Records from a dataset:
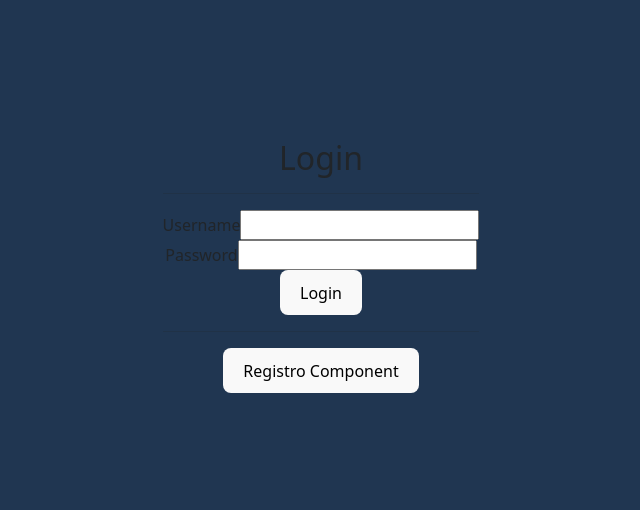
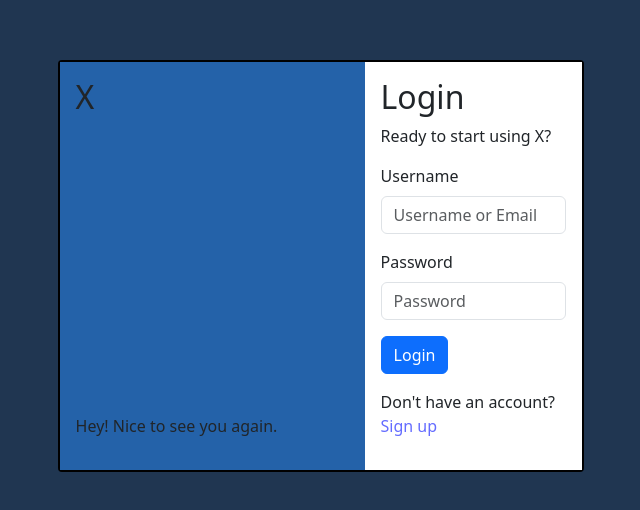
Before and after one commit to SebaPrado/proyectoFinalTwiter, a React (Vite) app: page /login in a window 1280 px wide. Shown: the part 134-644 px from the top of the page, without its empty margins (319-959 px from the left). Built offline with nearby package versions, Linux system fonts and the light colour scheme.

Commit message:
View login

```diff
--- a/src/App.css
+++ b/src/App.css
@@ -1,8 +1,6 @@
 #root {
-
   margin: 0 auto;
   padding: 2rem;
-  text-align: center;
 }
 
 /* button{
@@ -19,9 +17,9 @@ input{
   margin: 15px;
 
 } */
-.contenedorTweets{
+.contenedorTweets {
   margin: 5px;
-  border: 2px solid ;
+  border: 2px solid;
   background-color: rgb(246, 193, 193);
 }
 
@@ -63,7 +61,6 @@ ul {
   list-style-type: none;
   margin: 0;
   padding: 0;
-
 }
 
 li a {
--- a/src/components/Home.jsx
+++ b/src/components/Home.jsx
@@ -7,7 +7,7 @@ import { Link, Navigate } from "react-router-dom";
 
 function Home() {
   const token = useSelector((state) => state.user.token);
-  console.log("el token es "+token);
+  console.log("el token es " + token);
   if (!token) {
     console.log("te estoy rebotando");
     return <Navigate to="/login" replace />;
@@ -36,6 +36,7 @@ function Home() {
   };
   return (
     <>
+      <div className="col-6">
         <span>
           <Link to={"http://localhost:5174/registro"}>
             <button type="button">Registro Component</button>{" "}
@@ -65,6 +66,7 @@ function Home() {
           <button>Crear Tweet</button>
         </form>
         <Tweets />
+      </div>
     </>
   );
 }
--- a/src/components/Login.jsx
+++ b/src/components/Login.jsx
@@ -38,35 +38,56 @@ function Login() {
   };
 
   return (
-    <>
+    <div className="container login-both-sides">
+      <div className="row">
+        <div className="col-7 login-left-side d-none d-md-flex p-3">
+          <h2>X</h2>
+          <p>Hey! Nice to see you again.</p>
+        </div>
+        <div className="col-12 col-md-5 d-flex login-right-side p-3">
           <h2>Login</h2>
-      <hr />
+          <p>Ready to start using X?</p>
           <form onSubmit={handleSubmit}>
-        <label htmlFor="username">Username</label>
+            <div className="mb-3">
+              <label htmlFor="username" className="form-label">
+                Username
+              </label>
               <input
                 type="text"
                 id="username"
+                className="form-control"
                 value={username}
                 onChange={handleUsernameChange}
+                placeholder="Username or Email"
               />
-        <br />
-
-        <label htmlFor="password">Password</label>
+            </div>
+            <div className="mb-3">
+              <label htmlFor="exampleInputPassword1" className="form-label">
+                Password
+              </label>
               <input
                 type="password"
                 id="password"
                 value={password}
                 onChange={handlePasswordChange}
+                className="form-control"
+                placeholder="Password"
               />
-        <br />
-        <button type="submit">Login</button>
+            </div>
+
+            <button type="submit" className="btn btn-primary">
+              Login
+            </button>
           </form>
-      <hr />
-
-      <Link to={"http://localhost:5173/registro"}>
-        <button type="button">Registro Component</button>{" "}
+          <p className="mt-3">
+            Don't have an account?{" "}
+            <Link to="/registro" className="links">
+              Sign up
             </Link>
-    </>
+          </p>
+        </div>
+      </div>
+    </div>
   );
 }
 
--- a/src/components/Registro.jsx
+++ b/src/components/Registro.jsx
@@ -5,13 +5,13 @@ import { Link } from "react-router-dom";
 
 function Registro() {
   const [datos, setDatos] = useState({
-    firstname: "pepe",
-    lastname: "lopez",
-    username: "pepelopez",
-    password: "1234",
-    email: "pepelo",
+    firstname: "",
+    lastname: "",
+    username: "",
+    password: "",
+    email: "",
     descripcion: "No hay descripcion",
-    fotoDePerfil: "noHayFoto",
+    fotoDePerfil: "",
   });
 
   const handleChange = (e) => {
@@ -93,7 +93,7 @@ function Registro() {
                 <label htmlFor="formFile" className="form-label"></label>
                 <input
                   className="form-control"
-                  type="text"
+                  type="file"
                   id="formFile"
                   name="fotoDePerfil"
                   value={datos.fotoDePerfil}
```
Lines whose indentation alone changed are shown as unchanged.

◆ PROBLEM STATEMENT ◆
The entries are to be copied exactly, and each image is to be omitted.

◆ EXERCISE SOLUTION ◆
Before and after one commit to SebaPrado/proyectoFinalTwiter, a React (Vite) app: page /login in a window 1280 px wide. Shown: the part 134-644 px from the top of the page, without its empty margins (319-959 px from the left). Built offline with nearby package versions, Linux system fonts and the light colour scheme.

Commit message:
View login

```diff
--- a/src/App.css
+++ b/src/App.css
@@ -1,8 +1,6 @@
 #root {
-
   margin: 0 auto;
   padding: 2rem;
-  text-align: center;
 }
 
 /* button{
@@ -19,9 +17,9 @@ input{
   margin: 15px;
 
 } */
-.contenedorTweets{
+.contenedorTweets {
   margin: 5px;
-  border: 2px solid ;
+  border: 2px solid;
   background-color: rgb(246, 193, 193);
 }
 
@@ -63,7 +61,6 @@ ul {
   list-style-type: none;
   margin: 0;
   padding: 0;
-
 }
 
 li a {
--- a/src/components/Home.jsx
+++ b/src/components/Home.jsx
@@ -7,7 +7,7 @@ import { Link, Navigate } from "react-router-dom";
 
 function Home() {
   const token = useSelector((state) => state.user.token);
-  console.log("el token es "+token);
+  console.log("el token es " + token);
   if (!token) {
     console.log("te estoy rebotando");
     return <Navigate to="/login" replace />;
@@ -36,6 +36,7 @@ function Home() {
   };
   return (
     <>
+      <div className="col-6">
         <span>
           <Link to={"http://localhost:5174/registro"}>
             <button type="button">Registro Component</button>{" "}
@@ -65,6 +66,7 @@ function Home() {
           <button>Crear Tweet</button>
         </form>
         <Tweets />
+      </div>
     </>
   );
 }
--- a/src/components/Login.jsx
+++ b/src/components/Login.jsx
@@ -38,35 +38,56 @@ function Login() {
   };
 
   return (
-    <>
+    <div className="container login-both-sides">
+      <div className="row">
+        <div className="col-7 login-left-side d-none d-md-flex p-3">
+          <h2>X</h2>
+          <p>Hey! Nice to see you again.</p>
+        </div>
+        <div className="col-12 col-md-5 d-flex login-right-side p-3">
           <h2>Login</h2>
-      <hr />
+          <p>Ready to start using X?</p>
           <form onSubmit={handleSubmit}>
-        <label htmlFor="username">Username</label>
+            <div className="mb-3">
+              <label htmlFor="username" className="form-label">
+                Username
+              </label>
               <input
                 type="text"
                 id="username"
+                className="form-control"
                 value={username}
                 onChange={handleUsernameChange}
+                placeholder="Username or Email"
               />
-        <br />
-
-        <label htmlFor="password">Password</label>
+            </div>
+            <div className="mb-3">
+              <label htmlFor="exampleInputPassword1" className="form-label">
+                Password
+              </label>
               <input
                 type="password"
                 id="password"
                 value={password}
                 onChange={handlePasswordChange}
+                className="form-control"
+                placeholder="Password"
               />
-        <br />
-        <button type="submit">Login</button>
+            </div>
+
+            <button type="submit" className="btn btn-primary">
+              Login
+            </button>
           </form>
-      <hr />
-
-      <Link to={"http://localhost:5173/registro"}>
-        <button type="button">Registro Component</button>{" "}
+          <p className="mt-3">
+            Don't have an account?{" "}
+            <Link to="/registro" className="links">
+              Sign up
             </Link>
-    </>
+          </p>
+        </div>
+      </div>
+    </div>
   );
 }
 
--- a/src/components/Registro.jsx
+++ b/src/components/Registro.jsx
@@ -5,13 +5,13 @@ import { Link } from "react-router-dom";
 
 function Registro() {
   const [datos, setDatos] = useState({
-    firstname: "pepe",
-    lastname: "lopez",
-    username: "pepelopez",
-    password: "1234",
-    email: "pepelo",
+    firstname: "",
+    lastname: "",
+    username: "",
+    password: "",
+    email: "",
     descripcion: "No hay descripcion",
-    fotoDePerfil: "noHayFoto",
+    fotoDePerfil: "",
   });
 
   const handleChange = (e) => {
@@ -93,7 +93,7 @@ function Registro() {
                 <label htmlFor="formFile" className="form-label"></label>
                 <input
                   className="form-control"
-                  type="text"
+                  type="file"
                   id="formFile"
                   name="fotoDePerfil"
                   value={datos.fotoDePerfil}
```
Lines whose indentation alone changed are shown as unchanged.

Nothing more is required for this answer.